**Exercise directions**
Copy exactly the lines of the material below that run from the one containing "<!-- drawable ic_color_owner: png" through the one containing "</resources>". Copy no other lines.

*** Records for processing ***

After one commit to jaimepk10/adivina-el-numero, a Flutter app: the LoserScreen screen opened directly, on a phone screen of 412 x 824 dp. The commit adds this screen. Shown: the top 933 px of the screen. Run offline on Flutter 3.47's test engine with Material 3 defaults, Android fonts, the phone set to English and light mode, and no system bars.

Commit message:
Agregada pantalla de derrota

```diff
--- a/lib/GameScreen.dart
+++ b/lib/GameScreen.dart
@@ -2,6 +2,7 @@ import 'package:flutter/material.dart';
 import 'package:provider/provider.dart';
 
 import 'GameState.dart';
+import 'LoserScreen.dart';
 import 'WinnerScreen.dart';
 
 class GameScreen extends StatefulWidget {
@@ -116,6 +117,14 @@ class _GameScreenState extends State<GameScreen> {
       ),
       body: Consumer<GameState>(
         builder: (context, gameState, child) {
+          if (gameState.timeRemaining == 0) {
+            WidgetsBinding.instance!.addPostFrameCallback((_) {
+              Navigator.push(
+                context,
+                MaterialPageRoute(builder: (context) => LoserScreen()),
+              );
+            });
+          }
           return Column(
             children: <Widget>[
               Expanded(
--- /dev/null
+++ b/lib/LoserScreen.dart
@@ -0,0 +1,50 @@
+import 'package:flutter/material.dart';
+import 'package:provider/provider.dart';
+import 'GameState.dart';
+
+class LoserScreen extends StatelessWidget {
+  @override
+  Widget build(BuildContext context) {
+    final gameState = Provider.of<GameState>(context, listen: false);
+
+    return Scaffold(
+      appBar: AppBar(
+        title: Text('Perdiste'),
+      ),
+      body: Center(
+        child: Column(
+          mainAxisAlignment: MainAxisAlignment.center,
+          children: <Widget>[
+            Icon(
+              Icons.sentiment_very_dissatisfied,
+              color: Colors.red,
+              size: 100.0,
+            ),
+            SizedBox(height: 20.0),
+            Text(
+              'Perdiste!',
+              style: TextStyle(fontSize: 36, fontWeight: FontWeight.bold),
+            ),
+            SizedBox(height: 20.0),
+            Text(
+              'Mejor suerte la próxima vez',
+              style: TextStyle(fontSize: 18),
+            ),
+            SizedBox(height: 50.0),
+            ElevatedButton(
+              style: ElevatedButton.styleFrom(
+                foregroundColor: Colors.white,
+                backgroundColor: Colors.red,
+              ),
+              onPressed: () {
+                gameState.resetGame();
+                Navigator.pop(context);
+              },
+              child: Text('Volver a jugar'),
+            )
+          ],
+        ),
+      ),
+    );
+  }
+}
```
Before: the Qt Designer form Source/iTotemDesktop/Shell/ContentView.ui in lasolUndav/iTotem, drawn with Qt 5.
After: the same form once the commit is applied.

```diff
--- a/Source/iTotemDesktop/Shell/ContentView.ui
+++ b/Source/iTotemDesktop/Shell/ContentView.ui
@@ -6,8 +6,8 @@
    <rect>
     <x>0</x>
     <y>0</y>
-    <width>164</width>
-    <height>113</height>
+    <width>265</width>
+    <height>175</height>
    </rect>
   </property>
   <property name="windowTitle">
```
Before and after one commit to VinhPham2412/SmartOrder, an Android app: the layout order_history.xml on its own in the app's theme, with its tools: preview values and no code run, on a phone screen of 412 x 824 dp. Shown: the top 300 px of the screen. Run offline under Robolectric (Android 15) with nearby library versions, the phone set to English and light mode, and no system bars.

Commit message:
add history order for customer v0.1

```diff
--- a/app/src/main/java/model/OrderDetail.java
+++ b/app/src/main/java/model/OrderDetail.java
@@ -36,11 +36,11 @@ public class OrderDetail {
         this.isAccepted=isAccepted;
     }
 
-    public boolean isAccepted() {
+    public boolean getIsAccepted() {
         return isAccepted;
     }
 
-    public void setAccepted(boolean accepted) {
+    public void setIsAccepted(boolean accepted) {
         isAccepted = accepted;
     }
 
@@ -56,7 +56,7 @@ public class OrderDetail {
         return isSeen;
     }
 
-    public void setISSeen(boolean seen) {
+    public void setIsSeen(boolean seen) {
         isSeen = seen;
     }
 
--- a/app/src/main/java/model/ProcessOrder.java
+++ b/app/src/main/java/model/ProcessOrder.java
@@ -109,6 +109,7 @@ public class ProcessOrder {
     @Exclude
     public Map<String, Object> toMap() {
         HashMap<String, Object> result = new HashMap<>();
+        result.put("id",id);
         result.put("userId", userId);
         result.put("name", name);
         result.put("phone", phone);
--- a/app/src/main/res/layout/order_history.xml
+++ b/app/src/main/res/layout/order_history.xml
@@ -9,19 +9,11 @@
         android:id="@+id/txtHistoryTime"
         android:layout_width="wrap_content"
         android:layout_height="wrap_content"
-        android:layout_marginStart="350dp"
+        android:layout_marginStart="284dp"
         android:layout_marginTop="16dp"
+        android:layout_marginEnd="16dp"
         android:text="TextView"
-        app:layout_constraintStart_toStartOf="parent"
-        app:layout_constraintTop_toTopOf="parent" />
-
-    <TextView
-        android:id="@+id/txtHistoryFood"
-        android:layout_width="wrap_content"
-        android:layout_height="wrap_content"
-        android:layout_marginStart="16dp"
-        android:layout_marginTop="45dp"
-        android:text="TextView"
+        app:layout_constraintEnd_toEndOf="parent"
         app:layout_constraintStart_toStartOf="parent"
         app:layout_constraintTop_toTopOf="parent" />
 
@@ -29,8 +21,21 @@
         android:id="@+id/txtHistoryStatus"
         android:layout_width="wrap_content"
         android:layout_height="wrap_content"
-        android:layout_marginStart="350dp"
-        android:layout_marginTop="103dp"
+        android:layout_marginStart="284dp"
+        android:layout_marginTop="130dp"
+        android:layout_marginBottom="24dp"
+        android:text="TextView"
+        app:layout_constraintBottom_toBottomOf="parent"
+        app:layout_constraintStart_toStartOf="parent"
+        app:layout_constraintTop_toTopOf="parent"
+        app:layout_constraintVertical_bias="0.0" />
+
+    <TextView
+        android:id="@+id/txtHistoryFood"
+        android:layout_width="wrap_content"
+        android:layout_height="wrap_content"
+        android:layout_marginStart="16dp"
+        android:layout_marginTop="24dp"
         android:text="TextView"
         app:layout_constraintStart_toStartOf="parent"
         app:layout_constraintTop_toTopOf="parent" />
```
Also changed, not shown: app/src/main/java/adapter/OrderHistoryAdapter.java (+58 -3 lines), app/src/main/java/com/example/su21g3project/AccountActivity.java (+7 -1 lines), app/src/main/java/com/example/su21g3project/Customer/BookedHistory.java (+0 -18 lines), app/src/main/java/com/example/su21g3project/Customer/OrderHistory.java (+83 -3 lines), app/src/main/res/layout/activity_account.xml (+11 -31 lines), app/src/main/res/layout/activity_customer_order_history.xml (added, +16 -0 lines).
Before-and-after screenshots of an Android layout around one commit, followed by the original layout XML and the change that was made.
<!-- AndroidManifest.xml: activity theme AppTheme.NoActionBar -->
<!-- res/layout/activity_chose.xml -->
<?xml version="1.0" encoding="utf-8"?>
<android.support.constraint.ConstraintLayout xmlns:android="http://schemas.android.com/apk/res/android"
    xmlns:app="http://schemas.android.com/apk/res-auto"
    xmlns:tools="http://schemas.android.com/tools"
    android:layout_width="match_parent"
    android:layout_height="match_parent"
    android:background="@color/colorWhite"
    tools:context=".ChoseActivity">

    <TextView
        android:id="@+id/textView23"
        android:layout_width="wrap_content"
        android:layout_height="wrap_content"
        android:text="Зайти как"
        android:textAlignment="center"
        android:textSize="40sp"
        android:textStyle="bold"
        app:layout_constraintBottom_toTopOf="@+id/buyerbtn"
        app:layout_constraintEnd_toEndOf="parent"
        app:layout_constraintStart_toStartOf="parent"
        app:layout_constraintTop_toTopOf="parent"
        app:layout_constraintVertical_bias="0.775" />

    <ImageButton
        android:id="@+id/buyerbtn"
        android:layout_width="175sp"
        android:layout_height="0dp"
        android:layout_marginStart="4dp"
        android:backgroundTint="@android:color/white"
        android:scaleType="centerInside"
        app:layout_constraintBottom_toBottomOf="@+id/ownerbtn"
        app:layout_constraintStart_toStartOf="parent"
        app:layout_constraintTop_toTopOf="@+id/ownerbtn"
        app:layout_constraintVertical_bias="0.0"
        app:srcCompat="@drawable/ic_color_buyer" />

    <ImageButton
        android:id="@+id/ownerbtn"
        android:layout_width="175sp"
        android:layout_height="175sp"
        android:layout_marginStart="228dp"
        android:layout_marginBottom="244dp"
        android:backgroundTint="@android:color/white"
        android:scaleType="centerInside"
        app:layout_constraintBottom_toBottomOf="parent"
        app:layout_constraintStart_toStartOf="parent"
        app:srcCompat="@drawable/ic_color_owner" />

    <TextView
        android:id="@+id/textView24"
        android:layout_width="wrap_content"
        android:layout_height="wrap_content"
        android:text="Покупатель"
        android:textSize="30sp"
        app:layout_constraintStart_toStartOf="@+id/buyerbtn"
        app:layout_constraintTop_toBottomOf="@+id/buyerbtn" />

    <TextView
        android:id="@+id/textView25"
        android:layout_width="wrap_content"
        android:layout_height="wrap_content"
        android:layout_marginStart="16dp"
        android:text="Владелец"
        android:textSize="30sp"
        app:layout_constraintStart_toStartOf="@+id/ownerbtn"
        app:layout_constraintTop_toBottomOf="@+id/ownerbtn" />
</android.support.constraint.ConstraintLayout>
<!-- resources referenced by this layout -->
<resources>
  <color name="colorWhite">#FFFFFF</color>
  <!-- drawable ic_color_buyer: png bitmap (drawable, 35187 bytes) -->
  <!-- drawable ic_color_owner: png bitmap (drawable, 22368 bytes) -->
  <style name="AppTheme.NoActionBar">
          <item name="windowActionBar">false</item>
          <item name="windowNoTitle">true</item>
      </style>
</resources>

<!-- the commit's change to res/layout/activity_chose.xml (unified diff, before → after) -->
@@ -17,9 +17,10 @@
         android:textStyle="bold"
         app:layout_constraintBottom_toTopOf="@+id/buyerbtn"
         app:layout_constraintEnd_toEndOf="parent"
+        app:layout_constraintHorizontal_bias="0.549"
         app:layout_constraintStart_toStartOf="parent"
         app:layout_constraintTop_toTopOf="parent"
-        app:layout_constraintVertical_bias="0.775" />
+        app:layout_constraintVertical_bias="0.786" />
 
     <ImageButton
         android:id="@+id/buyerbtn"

*** End of Records for processing ***

**Task output**
  <!-- drawable ic_color_owner: png bitmap (drawable, 22368 bytes) -->
  <style name="AppTheme.NoActionBar">
          <item name="windowActionBar">false</item>
          <item name="windowNoTitle">true</item>
      </style>
</resources>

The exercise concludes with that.